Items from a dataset
*** Block opens ***

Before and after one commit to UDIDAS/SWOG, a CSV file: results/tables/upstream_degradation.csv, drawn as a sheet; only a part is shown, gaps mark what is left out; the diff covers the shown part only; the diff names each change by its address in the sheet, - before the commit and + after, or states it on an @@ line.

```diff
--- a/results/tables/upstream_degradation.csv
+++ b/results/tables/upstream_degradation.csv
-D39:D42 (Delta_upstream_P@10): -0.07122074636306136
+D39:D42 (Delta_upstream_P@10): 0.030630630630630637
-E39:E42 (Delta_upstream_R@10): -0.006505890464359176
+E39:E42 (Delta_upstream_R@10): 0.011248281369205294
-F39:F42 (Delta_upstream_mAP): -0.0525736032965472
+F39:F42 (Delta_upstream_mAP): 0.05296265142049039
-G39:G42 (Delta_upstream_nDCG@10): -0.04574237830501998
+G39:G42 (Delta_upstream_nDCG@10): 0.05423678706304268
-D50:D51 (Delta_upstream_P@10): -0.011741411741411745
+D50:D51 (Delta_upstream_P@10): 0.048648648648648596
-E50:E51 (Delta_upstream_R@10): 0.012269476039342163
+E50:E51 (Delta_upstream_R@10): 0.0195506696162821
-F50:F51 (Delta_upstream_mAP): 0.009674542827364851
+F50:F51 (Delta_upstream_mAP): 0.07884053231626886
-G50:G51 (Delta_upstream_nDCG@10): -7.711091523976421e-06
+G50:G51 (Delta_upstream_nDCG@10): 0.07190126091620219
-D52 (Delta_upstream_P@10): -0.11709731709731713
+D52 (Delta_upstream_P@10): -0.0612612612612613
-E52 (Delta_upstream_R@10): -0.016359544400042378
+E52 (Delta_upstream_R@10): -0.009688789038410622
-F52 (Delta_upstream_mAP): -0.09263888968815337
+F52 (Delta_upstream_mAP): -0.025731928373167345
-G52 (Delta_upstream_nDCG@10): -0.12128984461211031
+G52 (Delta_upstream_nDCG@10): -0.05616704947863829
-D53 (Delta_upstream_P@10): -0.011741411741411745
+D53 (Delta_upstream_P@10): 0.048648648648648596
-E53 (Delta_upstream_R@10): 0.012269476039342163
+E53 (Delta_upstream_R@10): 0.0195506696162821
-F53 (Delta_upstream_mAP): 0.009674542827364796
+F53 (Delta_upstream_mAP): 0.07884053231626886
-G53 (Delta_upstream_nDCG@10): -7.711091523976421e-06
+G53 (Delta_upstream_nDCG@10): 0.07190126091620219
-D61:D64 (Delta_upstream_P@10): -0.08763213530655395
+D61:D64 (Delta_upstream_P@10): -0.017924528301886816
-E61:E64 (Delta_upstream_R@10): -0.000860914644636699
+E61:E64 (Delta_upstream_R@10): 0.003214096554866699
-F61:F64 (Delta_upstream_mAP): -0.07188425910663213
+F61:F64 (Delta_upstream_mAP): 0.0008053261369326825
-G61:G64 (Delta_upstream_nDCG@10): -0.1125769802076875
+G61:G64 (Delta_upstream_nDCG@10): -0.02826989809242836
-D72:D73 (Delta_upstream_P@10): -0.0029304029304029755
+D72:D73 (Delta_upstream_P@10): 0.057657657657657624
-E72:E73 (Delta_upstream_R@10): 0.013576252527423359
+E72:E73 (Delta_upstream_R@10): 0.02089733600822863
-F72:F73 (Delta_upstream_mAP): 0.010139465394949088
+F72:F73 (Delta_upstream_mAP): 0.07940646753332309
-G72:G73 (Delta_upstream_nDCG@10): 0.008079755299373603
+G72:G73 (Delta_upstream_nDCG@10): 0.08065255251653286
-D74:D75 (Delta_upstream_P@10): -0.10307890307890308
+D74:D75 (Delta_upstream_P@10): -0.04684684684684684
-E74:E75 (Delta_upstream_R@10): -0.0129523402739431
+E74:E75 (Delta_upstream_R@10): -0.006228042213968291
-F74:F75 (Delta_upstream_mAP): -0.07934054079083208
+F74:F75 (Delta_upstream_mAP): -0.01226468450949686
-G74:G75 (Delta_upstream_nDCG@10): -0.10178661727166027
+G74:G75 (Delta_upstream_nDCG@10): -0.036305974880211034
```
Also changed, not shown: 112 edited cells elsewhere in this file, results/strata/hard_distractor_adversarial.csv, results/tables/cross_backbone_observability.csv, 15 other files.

*** Block closes ***

▶ **TASK DIRECTIONS**:
Say how many lines of the entries hold the string "results". Nothing but the number should be given.

▶ **TASK RESULT**:
4